"""

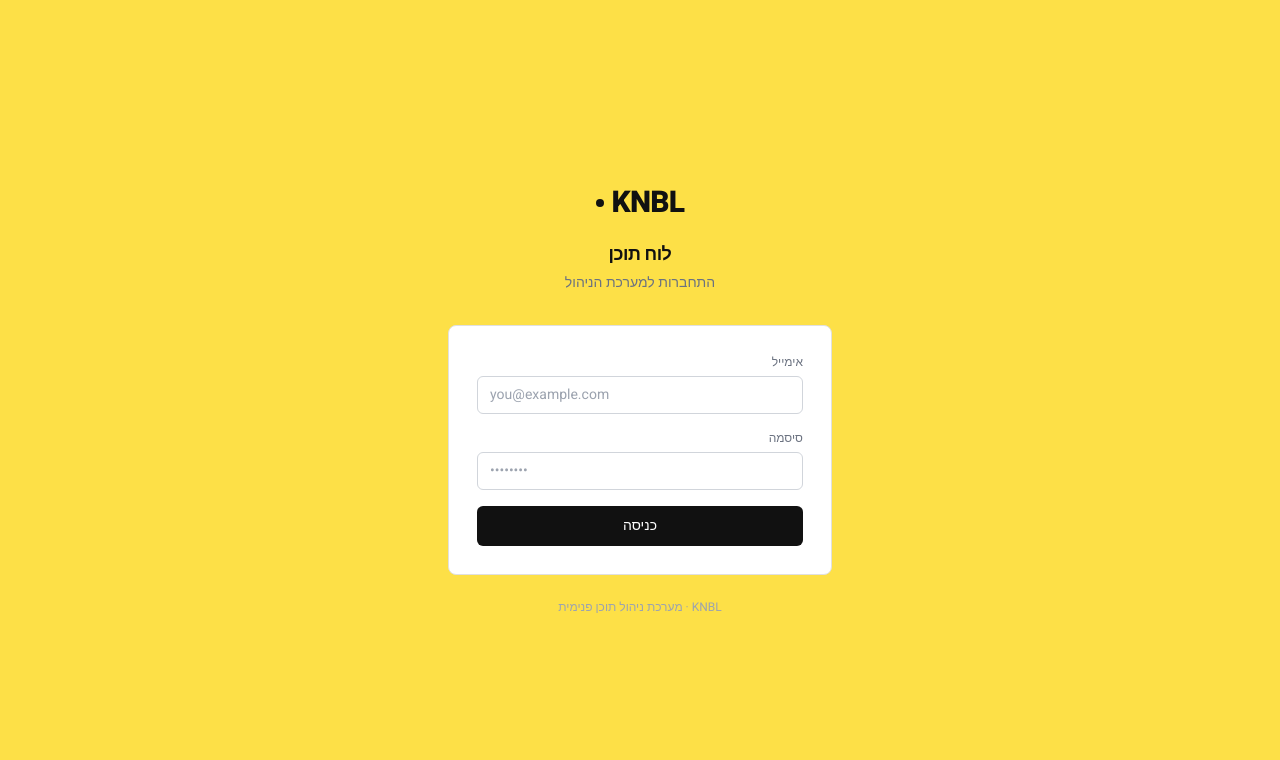
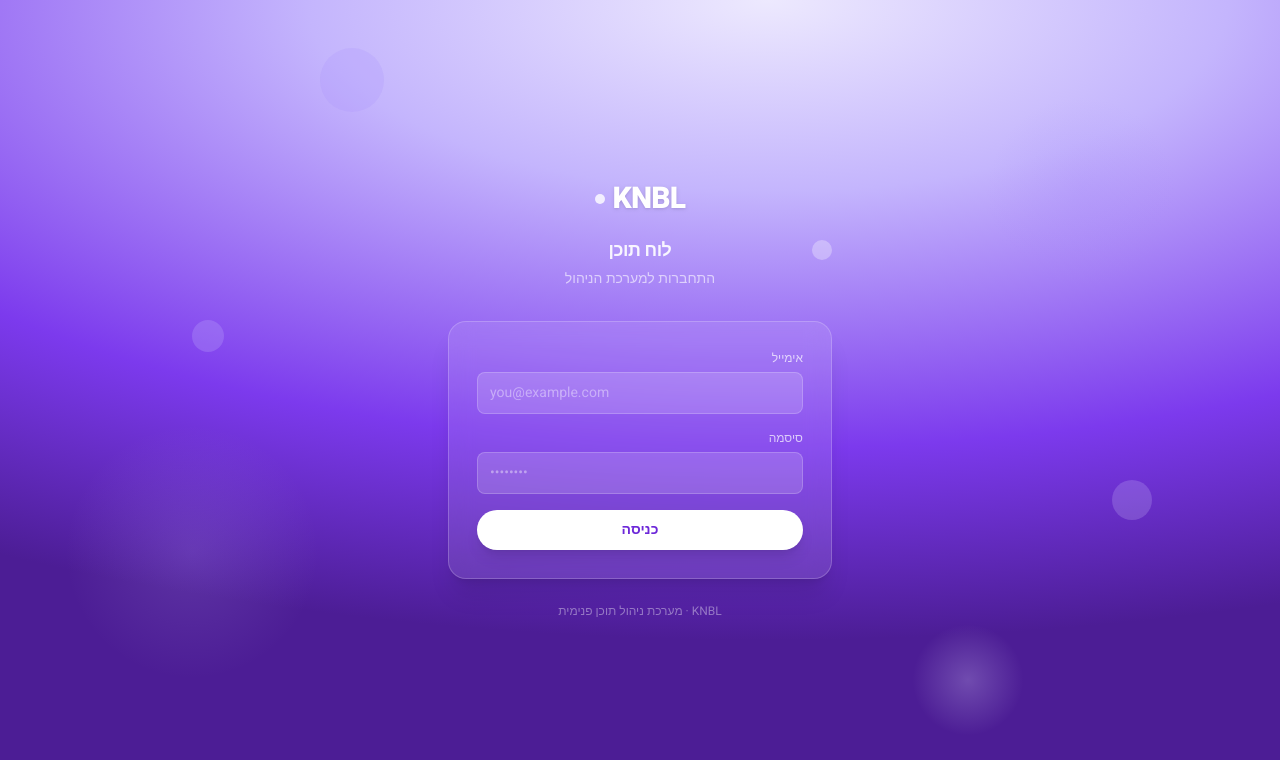
Before and after one commit to roei-cmyk/calendar-app, a Next.js app: page /login in a window 1280 px wide. Shown: the top 760 px of the page. Built offline with nearby package versions, Linux system fonts and the light colour scheme.

Commit message:
Redesign full app with KNBL purple brand identity

```diff
--- a/src/app/globals.css
+++ b/src/app/globals.css
@@ -3,8 +3,8 @@
 @tailwind utilities;
 
 :root {
-  --background: #ffffff;
-  --foreground: #111111;
+  --background: #f5f3ff;
+  --foreground: #1e1b4b;
 }
 
 html,
@@ -25,10 +25,9 @@ body {
 }
 
 ::selection {
-  background: rgba(17, 17, 17, 0.12);
+  background: rgba(124, 58, 237, 0.15);
 }
 
-/* Keep native controls light to match the theme (date/time pickers, dropdowns). */
 input[type="date"],
 input[type="time"],
 select {
@@ -37,40 +36,40 @@ select {
 
 @layer components {
   .input {
-    @apply w-full rounded-md border border-line-strong bg-white px-3 py-2 text-sm
-      text-ink outline-none transition placeholder:text-ink-faint
-      focus:border-ink focus:ring-1 focus:ring-ink/20
-      disabled:cursor-default disabled:bg-gray-50 disabled:text-ink-muted;
+    @apply w-full rounded-lg border border-[#c4b5fd] bg-white px-3 py-2 text-sm
+      text-[#1e1b4b] outline-none transition placeholder:text-[#9ca3af]
+      focus:border-[#7c3aed] focus:ring-2 focus:ring-[#7c3aed]/20
+      disabled:cursor-default disabled:bg-[#ede9fe]/50 disabled:text-[#6b7280];
   }
 
   .btn-primary {
-    @apply inline-flex items-center justify-center gap-2 rounded-md bg-ink px-4 py-2
-      text-sm font-medium text-white transition hover:bg-black
+    @apply inline-flex items-center justify-center gap-2 rounded-full bg-[#7c3aed] px-4 py-2
+      text-sm font-semibold text-white shadow-sm transition hover:bg-[#6d28d9]
       disabled:pointer-events-none disabled:opacity-50;
   }
 
   .btn-ghost {
-    @apply inline-flex items-center justify-center gap-2 rounded-md px-3 py-2 text-sm
-      font-medium text-ink-muted transition hover:bg-gray-100 hover:text-ink;
+    @apply inline-flex items-center justify-center gap-2 rounded-full px-3 py-2 text-sm
+      font-medium text-white/70 transition hover:bg-white/10 hover:text-white;
   }
 
   .panel {
-    @apply rounded-lg border border-line bg-white;
+    @apply rounded-2xl border border-[#ddd6fe] bg-white;
+    box-shadow: 0 6px 20px -6px rgb(124 58 237 / 0.12), 0 2px 8px -3px rgb(76 29 149 / 0.08);
   }
 }
 
-/* Thin, unobtrusive scrollbars for calendar scroll areas */
 .scroll-thin::-webkit-scrollbar {
-  width: 8px;
-  height: 8px;
+  width: 6px;
+  height: 6px;
 }
 .scroll-thin::-webkit-scrollbar-track {
   background: transparent;
 }
 .scroll-thin::-webkit-scrollbar-thumb {
-  background: #d1d5db;
+  background: #c4b5fd;
   border-radius: 9999px;
 }
 .scroll-thin::-webkit-scrollbar-thumb:hover {
-  background: #9ca3af;
+  background: #a78bfa;
 }
--- a/src/app/login/page.tsx
+++ b/src/app/login/page.tsx
@@ -6,25 +6,41 @@ export default function LoginPage({
   searchParams: { error?: string };
 }) {
   return (
-    <main className="flex min-h-screen items-center justify-center bg-yellow-300 p-4">
-      <div className="w-full max-w-sm">
+    <main className="relative flex min-h-screen items-center justify-center overflow-hidden p-4"
+      style={{
+        background: "radial-gradient(ellipse 120% 80% at 60% 0%, #ede9fe 0%, #c4b5fd 30%, #7c3aed 70%, #4c1d95 100%)",
+      }}
+    >
+      {/* Decorative dots */}
+      <span className="pointer-events-none absolute right-[8%] top-[12%] h-48 w-48 rounded-full opacity-20"
+        style={{ background: "radial-gradient(circle, #a78bfa, transparent 70%)" }} />
+      <span className="pointer-events-none absolute left-[5%] bottom-[15%] h-64 w-64 rounded-full opacity-15"
+        style={{ background: "radial-gradient(circle, #c4b5fd, transparent 70%)" }} />
+      <span className="pointer-events-none absolute right-[20%] bottom-[8%] h-28 w-28 rounded-full opacity-25"
+        style={{ background: "radial-gradient(circle, #ddd6fe, transparent 70%)" }} />
+      <span className="pointer-events-none absolute left-[25%] top-[6%] h-16 w-16 rounded-full bg-violet-400 opacity-20" />
+      <span className="pointer-events-none absolute right-[35%] top-[30%] h-5 w-5 rounded-full bg-white opacity-30" />
+      <span className="pointer-events-none absolute left-[15%] top-[40%] h-8 w-8 rounded-full bg-violet-300 opacity-25" />
+      <span className="pointer-events-none absolute right-[10%] bottom-[35%] h-10 w-10 rounded-full bg-violet-200 opacity-20" />
+
+      <div className="relative w-full max-w-sm">
         {/* Brand mark */}
         <div className="mb-8 text-center">
           <div className="mb-5 inline-flex items-center gap-2">
-            <span className="text-3xl font-extrabold tracking-tight text-ink">
+            <span className="text-3xl font-extrabold tracking-tight text-white drop-shadow">
               KNBL
             </span>
-            <span className="h-2 w-2 rounded-full bg-ink" />
+            <span className="h-2.5 w-2.5 rounded-full bg-white opacity-80" />
           </div>
-          <h1 className="text-lg font-bold tracking-tight text-ink">
+          <h1 className="text-lg font-bold tracking-tight text-white/90">
             לוח תוכן
           </h1>
-          <p className="mt-1 text-sm text-ink-muted">התחברות למערכת הניהול</p>
+          <p className="mt-1 text-sm text-white/60">התחברות למערכת הניהול</p>
         </div>
 
-        <div className="panel p-7">
+        <div className="rounded-2xl border border-white/20 bg-white/10 p-7 shadow-xl backdrop-blur-md">
           {searchParams.error && (
-            <div className="mb-5 rounded-lg border border-rose-200 bg-rose-50 px-3 py-2 text-sm text-rose-700">
+            <div className="mb-5 rounded-lg border border-rose-300/50 bg-rose-500/20 px-3 py-2 text-sm text-white">
               {searchParams.error}
             </div>
           )}
@@ -33,7 +49,7 @@ export default function LoginPage({
             <div>
               <label
                 htmlFor="email"
-                className="mb-1.5 block text-xs font-medium text-ink-muted"
+                className="mb-1.5 block text-xs font-medium text-white/70"
               >
                 אימייל
               </label>
@@ -43,7 +59,7 @@ export default function LoginPage({
                 type="email"
                 required
                 dir="ltr"
-                className="input text-left"
+                className="w-full rounded-lg border border-white/20 bg-white/15 px-3 py-2.5 text-sm text-white outline-none transition placeholder:text-white/40 focus:border-white/50 focus:bg-white/20 focus:ring-1 focus:ring-white/30"
                 placeholder="you@example.com"
               />
             </div>
@@ -51,7 +67,7 @@ export default function LoginPage({
             <div>
               <label
                 htmlFor="password"
-                className="mb-1.5 block text-xs font-medium text-ink-muted"
+                className="mb-1.5 block text-xs font-medium text-white/70"
               >
                 סיסמה
               </label>
@@ -61,18 +77,21 @@ export default function LoginPage({
                 type="password"
                 required
                 dir="ltr"
-                className="input text-left"
+                className="w-full rounded-lg border border-white/20 bg-white/15 px-3 py-2.5 text-sm text-white outline-none transition placeholder:text-white/40 focus:border-white/50 focus:bg-white/20 focus:ring-1 focus:ring-white/30"
                 placeholder="••••••••"
               />
             </div>
 
-            <button type="submit" className="btn-primary mt-2 w-full py-2.5">
+            <button
+              type="submit"
+              className="mt-2 w-full rounded-full bg-white py-2.5 text-sm font-semibold text-violet-700 shadow-lg transition hover:bg-violet-50 active:scale-95"
+            >
               כניסה
             </button>
           </form>
         </div>
 
-        <p className="mt-6 text-center text-xs text-ink-faint">
+        <p className="mt-6 text-center text-xs text-white/40">
           KNBL · מערכת ניהול תוכן פנימית
         </p>
       </div>
--- a/src/components/PostCard.tsx
+++ b/src/components/PostCard.tsx
@@ -3,9 +3,8 @@
 import type { Client, Post } from "@/lib/types";
 import { POST_STATUS_LABELS } from "@/lib/types";
 
-// Light status accents — green / orange / purple family.
 const STATUS_RING: Record<Post["status"], string> = {
-  draft: "bg-gray-100 text-gray-600 ring-gray-200",
+  draft: "bg-gray-100 text-gray-500 ring-gray-200",
   pending: "bg-amber-100 text-amber-700 ring-amber-200",
   approved: "bg-emerald-100 text-emerald-700 ring-emerald-200",
   scheduled: "bg-sky-100 text-sky-700 ring-sky-200",
@@ -27,7 +26,7 @@ export function PostCard({
   draggable?: boolean;
   onDragStart?: (e: React.DragEvent) => void;
 }) {
-  const color = client?.color ?? "#a1a1aa";
+  const color = client?.color ?? "#a78bfa";
 
   return (
     <button
@@ -35,15 +34,15 @@ export function PostCard({
       draggable={draggable}
       onDragStart={onDragStart}
       style={{ borderInlineStartColor: color }}
-      className={`group w-full rounded border border-line border-s-[3px] bg-white px-2 py-1 text-right transition hover:bg-neutral-50 ${
+      className={`group w-full rounded-lg border border-line border-s-[3px] bg-white px-2 py-1.5 text-right shadow-card transition hover:shadow-cardHover hover:-translate-y-px ${
         draggable ? "cursor-grab active:cursor-grabbing" : ""
       } ${compact ? "text-[11px]" : "text-xs"}`}
     >
       <div className="flex items-center justify-between gap-1">
-        <span className="truncate font-medium text-ink">{post.title}</span>
+        <span className="truncate font-semibold text-ink">{post.title}</span>
         <span className="flex shrink-0 items-center gap-1.5">
           {!!post.comment_count && (
-            <span className="flex items-center gap-0.5 text-[10px] text-ink-faint">
+            <span className="flex items-center gap-0.5 text-[10px] text-brand-light">
               <span>💬</span>
               {post.comment_count}
             </span>
--- a/tailwind.config.ts
+++ b/tailwind.config.ts
@@ -12,22 +12,29 @@ const config: Config = {
         sans: ["var(--font-heebo)", "system-ui", "sans-serif"],
       },
       colors: {
-        // KNBL light palette — white surfaces, soft gray hairlines, near-black ink.
-        canvas: "#ffffff",
-        sidebar: "#f5f5f5",
-        line: "#e0e0e0",
-        "line-strong": "#d1d5db",
+        canvas: "#f5f3ff",
+        sidebar: "#1e1b4b",
+        "sidebar-light": "#2e2a6e",
+        line: "#ddd6fe",
+        "line-strong": "#c4b5fd",
+        brand: {
+          DEFAULT: "#7c3aed",
+          light: "#a78bfa",
+          lighter: "#ede9fe",
+          dark: "#4c1d95",
+          muted: "#6d28d9",
+        },
         ink: {
-          DEFAULT: "#111111",
+          DEFAULT: "#1e1b4b",
           muted: "#6b7280",
           faint: "#9ca3af",
         },
       },
       boxShadow: {
-        card: "0 1px 2px 0 rgb(0 0 0 / 0.04), 0 1px 3px 0 rgb(17 17 17 / 0.06)",
-        cardHover: "0 4px 10px -2px rgb(0 0 0 / 0.08), 0 2px 4px -2px rgb(0 0 0 / 0.05)",
-        soft: "0 6px 20px -6px rgb(17 17 17 / 0.12), 0 2px 8px -3px rgb(0 0 0 / 0.06)",
-        modal: "0 24px 60px -12px rgb(17 17 17 / 0.22), 0 8px 24px -8px rgb(0 0 0 / 0.12)",
+        card: "0 1px 2px 0 rgb(124 58 237 / 0.06), 0 1px 3px 0 rgb(124 58 237 / 0.08)",
+        cardHover: "0 4px 10px -2px rgb(124 58 237 / 0.15), 0 2px 4px -2px rgb(124 58 237 / 0.1)",
+        soft: "0 6px 20px -6px rgb(124 58 237 / 0.2), 0 2px 8px -3px rgb(76 29 149 / 0.1)",
+        modal: "0 24px 60px -12px rgb(76 29 149 / 0.35), 0 8px 24px -8px rgb(124 58 237 / 0.2)",
       },
       borderRadius: {
         xl: "0.875rem",
```
Also changed, not shown: src/components/Planner.tsx (+49 -33 lines), src/components/calendar/MonthView.tsx (+8 -7 lines), src/components/calendar/WeekView.tsx (+9 -8 lines).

"""

* **Brief**
Among the lines above, some may include the string "draft"; state how many, and nothing more.

* **Task output**
2